By far one of his best jokes is his “downtown Beirut” joke, referring to a cheap store relative to whatever city he’s in, this one being TJ Maxx. In this instance he is dead-on-balls accurate, since in St. Louis, TJ Maxx is absolutely a nightmare. It’s right up there with Marshall’s. Nothing is where it’s supposed to be, everything’s a mess and chances are, you’re saving money because whatever you’re buying is damaged, or as he refers to it, “irregular.”

Sebastian’s delivery is full of fantastic facial expressions, some physical humor (including the Beirut joke) and lots of sarcasm.

I won’t ruin all of the jokes for everyone but the material flows nicely from one joke to another, and he ends with one of his strongest, that being about Today’s Man. Hints: apple martinis, frappuccinos, flip flop sandals. See the YouTube clip at the end!

I rated his DVD “Going Up” (no idea where that comes from, unless he’s referring to his climbing the stardom ladder) four stars out of five, which is pretty high up there in my lowly opinion. I’m not a stand-up expert but I do consider myself an amateur connoisseur since paradise for me would  be a stand-up comedy marathon sprawled on comfy furniture with good friends and good drinks. I frequently seek out stand-up on my movie channels and Comedy Central, I love the show Last Comic Standing to see new faces and new material and I have even written my own jokes on the side, never to see the light of day.** I love going to comedy clubs but since it can be a pricey adventure, I don’t go very often. I’m content to stay home and laugh my boisterous laugh in the privacy of my home.

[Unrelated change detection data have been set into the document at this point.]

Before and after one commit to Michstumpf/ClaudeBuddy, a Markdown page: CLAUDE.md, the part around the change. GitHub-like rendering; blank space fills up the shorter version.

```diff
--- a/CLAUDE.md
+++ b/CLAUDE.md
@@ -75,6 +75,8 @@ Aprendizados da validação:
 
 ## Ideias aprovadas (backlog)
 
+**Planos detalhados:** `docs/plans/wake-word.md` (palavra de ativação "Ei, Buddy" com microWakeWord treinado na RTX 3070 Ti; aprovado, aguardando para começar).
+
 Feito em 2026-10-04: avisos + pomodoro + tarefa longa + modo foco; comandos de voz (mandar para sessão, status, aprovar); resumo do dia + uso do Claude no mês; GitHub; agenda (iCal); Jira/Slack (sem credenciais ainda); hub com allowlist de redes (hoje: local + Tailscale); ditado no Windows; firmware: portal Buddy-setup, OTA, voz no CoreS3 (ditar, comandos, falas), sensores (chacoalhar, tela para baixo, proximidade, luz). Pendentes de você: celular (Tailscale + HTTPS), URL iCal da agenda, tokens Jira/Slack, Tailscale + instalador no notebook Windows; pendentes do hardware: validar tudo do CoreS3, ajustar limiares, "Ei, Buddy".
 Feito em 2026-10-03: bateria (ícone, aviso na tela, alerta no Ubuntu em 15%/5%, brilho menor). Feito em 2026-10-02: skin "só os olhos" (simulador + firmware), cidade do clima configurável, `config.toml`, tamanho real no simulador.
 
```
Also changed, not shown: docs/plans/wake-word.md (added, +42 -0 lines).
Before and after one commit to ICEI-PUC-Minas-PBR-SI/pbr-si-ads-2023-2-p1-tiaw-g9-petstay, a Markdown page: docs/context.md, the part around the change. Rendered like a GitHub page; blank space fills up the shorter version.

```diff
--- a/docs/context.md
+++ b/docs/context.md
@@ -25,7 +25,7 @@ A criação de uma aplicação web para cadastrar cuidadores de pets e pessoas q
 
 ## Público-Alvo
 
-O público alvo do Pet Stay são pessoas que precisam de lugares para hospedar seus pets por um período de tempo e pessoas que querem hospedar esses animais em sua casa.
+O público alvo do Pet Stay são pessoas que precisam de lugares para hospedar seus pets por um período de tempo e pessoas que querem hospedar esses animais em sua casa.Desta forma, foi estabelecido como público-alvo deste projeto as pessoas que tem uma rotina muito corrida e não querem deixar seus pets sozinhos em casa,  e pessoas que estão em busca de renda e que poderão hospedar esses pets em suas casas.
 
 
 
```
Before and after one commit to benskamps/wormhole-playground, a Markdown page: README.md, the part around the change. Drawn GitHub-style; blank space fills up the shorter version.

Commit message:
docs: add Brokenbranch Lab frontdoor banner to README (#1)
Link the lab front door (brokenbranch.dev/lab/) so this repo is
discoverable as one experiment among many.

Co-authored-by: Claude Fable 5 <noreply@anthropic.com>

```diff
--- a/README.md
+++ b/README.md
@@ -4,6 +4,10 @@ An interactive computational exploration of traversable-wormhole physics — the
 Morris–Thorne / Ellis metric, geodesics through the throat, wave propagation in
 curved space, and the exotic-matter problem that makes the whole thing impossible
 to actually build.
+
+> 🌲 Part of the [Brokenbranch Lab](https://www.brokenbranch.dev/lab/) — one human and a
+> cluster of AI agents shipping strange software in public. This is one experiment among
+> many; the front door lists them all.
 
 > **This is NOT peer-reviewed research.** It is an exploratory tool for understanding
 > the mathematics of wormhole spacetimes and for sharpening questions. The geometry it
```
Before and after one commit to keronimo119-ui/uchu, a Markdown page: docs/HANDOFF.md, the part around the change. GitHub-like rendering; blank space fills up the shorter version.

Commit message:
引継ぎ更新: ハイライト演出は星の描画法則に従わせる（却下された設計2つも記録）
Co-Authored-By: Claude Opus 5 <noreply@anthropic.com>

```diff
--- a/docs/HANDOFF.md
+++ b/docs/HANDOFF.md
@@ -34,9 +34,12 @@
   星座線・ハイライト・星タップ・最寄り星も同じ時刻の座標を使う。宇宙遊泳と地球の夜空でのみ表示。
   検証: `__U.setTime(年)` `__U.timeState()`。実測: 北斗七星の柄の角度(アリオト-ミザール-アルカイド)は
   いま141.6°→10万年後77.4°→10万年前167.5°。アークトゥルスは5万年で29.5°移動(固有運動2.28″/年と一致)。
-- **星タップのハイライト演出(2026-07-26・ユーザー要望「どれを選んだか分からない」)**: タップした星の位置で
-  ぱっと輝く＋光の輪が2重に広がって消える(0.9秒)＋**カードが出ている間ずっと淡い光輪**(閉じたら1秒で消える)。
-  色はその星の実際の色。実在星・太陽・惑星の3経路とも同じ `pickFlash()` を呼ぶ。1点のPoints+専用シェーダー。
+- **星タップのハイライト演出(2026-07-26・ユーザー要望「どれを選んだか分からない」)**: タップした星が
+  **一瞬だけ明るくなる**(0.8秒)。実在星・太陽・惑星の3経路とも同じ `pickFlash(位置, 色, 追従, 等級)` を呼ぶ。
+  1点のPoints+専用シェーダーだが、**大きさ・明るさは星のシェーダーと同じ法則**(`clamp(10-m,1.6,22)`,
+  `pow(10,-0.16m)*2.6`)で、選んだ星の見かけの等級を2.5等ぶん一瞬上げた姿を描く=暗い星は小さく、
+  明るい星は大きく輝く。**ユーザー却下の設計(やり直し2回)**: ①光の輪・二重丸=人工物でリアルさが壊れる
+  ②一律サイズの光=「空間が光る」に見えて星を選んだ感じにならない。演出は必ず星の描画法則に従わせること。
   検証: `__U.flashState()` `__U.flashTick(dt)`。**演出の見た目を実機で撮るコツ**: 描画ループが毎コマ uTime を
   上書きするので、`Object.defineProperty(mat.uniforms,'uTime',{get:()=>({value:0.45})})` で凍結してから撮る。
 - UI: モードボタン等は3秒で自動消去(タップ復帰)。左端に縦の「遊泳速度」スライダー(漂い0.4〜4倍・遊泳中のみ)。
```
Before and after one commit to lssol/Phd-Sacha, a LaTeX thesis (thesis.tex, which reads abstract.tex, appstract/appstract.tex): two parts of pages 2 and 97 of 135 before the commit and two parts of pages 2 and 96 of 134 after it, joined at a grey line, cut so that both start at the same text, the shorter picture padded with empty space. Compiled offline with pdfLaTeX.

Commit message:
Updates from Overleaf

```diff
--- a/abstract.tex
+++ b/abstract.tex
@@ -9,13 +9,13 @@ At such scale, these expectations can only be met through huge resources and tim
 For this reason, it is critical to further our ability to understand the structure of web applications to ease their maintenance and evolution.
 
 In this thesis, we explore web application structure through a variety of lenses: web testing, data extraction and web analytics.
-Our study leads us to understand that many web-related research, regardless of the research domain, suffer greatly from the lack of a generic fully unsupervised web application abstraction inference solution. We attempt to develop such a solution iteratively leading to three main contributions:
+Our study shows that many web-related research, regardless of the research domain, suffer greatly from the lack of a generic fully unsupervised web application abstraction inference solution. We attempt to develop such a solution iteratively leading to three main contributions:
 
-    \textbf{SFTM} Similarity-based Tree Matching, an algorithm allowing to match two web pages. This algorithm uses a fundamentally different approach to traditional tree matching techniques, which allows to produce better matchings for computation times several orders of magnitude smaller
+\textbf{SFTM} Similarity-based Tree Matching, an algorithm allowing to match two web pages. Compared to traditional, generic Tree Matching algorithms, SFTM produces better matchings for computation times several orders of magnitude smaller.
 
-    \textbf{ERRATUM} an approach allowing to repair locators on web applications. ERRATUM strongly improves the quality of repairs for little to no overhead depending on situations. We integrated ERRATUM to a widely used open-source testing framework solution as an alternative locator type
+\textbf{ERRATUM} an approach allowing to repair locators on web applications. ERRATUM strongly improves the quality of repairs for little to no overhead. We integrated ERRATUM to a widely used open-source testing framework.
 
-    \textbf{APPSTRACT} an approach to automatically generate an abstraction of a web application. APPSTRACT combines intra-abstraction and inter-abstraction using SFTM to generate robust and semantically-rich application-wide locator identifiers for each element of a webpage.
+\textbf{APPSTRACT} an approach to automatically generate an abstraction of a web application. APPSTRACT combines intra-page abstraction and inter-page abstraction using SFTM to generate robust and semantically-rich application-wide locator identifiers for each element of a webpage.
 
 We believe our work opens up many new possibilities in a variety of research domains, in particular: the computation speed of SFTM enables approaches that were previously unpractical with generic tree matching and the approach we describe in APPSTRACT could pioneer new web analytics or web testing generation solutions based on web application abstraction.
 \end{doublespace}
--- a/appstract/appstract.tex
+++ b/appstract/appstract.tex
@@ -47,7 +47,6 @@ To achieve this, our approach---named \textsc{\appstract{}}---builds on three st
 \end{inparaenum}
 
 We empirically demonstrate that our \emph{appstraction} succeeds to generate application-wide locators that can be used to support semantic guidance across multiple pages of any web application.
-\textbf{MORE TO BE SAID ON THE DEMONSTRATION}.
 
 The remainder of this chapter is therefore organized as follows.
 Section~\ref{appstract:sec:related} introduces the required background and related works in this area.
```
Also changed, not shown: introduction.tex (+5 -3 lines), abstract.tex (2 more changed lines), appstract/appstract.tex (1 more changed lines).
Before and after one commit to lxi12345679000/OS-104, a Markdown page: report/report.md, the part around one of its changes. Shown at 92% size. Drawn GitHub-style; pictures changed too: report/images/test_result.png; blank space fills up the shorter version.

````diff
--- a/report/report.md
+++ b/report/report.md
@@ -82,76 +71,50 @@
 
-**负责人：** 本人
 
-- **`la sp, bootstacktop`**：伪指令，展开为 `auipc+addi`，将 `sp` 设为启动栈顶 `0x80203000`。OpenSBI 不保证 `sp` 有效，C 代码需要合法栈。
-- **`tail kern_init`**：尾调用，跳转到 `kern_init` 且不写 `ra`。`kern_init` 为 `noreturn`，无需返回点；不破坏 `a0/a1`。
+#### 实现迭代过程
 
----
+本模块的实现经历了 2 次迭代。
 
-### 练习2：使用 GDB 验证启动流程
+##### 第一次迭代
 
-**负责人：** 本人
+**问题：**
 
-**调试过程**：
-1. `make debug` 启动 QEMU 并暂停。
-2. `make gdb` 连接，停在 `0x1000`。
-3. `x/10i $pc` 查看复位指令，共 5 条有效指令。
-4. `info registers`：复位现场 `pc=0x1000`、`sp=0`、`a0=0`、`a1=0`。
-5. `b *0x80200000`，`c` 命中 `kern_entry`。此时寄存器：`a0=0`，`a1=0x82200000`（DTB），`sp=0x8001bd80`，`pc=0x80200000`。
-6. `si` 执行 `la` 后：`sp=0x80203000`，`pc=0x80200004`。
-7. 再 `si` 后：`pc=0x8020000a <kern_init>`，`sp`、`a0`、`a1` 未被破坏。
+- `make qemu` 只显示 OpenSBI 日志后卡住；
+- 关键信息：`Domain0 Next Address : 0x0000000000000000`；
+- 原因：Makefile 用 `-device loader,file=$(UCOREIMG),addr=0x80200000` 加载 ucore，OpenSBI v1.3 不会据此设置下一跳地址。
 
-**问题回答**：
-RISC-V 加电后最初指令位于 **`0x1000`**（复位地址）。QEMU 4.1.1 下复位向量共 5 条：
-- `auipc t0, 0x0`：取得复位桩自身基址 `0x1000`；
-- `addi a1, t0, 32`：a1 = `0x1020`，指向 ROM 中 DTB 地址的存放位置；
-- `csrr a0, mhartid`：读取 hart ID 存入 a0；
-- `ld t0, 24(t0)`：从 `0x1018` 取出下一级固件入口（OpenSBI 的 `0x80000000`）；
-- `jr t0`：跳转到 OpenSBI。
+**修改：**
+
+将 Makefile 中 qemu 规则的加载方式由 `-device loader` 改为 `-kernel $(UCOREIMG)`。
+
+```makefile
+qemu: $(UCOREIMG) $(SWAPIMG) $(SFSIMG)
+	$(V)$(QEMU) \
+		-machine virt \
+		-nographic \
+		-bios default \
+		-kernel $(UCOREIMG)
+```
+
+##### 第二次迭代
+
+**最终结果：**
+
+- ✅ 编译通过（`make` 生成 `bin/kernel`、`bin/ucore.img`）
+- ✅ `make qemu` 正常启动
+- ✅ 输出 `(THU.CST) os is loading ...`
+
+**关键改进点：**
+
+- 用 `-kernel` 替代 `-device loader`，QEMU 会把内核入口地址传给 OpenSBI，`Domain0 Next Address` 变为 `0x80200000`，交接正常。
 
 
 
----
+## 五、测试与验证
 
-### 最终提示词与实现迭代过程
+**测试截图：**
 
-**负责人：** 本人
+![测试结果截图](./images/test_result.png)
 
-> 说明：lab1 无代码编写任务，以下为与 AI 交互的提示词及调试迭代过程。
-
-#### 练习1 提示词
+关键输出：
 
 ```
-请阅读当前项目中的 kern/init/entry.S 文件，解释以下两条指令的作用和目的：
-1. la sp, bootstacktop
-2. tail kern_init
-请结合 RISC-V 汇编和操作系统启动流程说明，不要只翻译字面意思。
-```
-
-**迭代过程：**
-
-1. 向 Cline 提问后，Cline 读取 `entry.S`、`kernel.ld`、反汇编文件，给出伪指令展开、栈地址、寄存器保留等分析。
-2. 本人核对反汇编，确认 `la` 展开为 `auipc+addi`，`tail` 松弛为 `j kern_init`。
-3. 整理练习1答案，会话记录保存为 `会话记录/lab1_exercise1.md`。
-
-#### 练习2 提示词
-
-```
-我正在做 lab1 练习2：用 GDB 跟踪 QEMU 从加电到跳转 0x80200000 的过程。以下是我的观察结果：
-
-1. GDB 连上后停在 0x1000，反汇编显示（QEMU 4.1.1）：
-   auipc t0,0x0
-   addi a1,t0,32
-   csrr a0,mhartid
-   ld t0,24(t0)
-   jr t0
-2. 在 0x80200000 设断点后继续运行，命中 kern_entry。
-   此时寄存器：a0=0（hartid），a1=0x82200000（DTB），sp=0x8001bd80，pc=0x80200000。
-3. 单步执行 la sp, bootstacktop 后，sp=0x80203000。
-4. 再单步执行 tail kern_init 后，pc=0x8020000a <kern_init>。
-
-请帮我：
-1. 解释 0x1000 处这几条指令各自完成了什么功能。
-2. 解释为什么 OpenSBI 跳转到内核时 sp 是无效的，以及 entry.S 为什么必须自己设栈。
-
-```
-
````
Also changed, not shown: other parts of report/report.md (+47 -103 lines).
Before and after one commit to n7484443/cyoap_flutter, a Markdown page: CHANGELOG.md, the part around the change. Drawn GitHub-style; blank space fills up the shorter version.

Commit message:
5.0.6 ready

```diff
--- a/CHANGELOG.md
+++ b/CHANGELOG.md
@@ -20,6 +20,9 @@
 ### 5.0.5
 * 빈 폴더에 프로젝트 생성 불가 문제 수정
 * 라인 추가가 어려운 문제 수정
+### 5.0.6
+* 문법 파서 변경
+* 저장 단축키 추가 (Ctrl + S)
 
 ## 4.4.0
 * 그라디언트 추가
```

As to the “wrap the gift” joke that I refer to in the headline, I will leave that to you to find out on your own. It’s great advice and hilariously delivered.

See him. Decide for yourself. Support one of the next famous faces of comedy. Embrace the mirth. Since my YouTube clips keep getting pulled, go look for a current one to tantalize your funny bone.

*The phrase “food store” is something I had never heard of in my life before I moved to New York and dated a New Yorker. I even Googled search terms looking for it and if Google can’t come up with any relevant information for this phrase, pretty sure hardly anyone uses it except for said ex-boyfriend and his family. Oh and my friend Jim once used it. Maybe now it will catch on. I just say grocery store like most people.

**Note about me: I have incredible stage fright and while I can crack myself up at my own jokes, I would never be ballsy enough to actually perform them.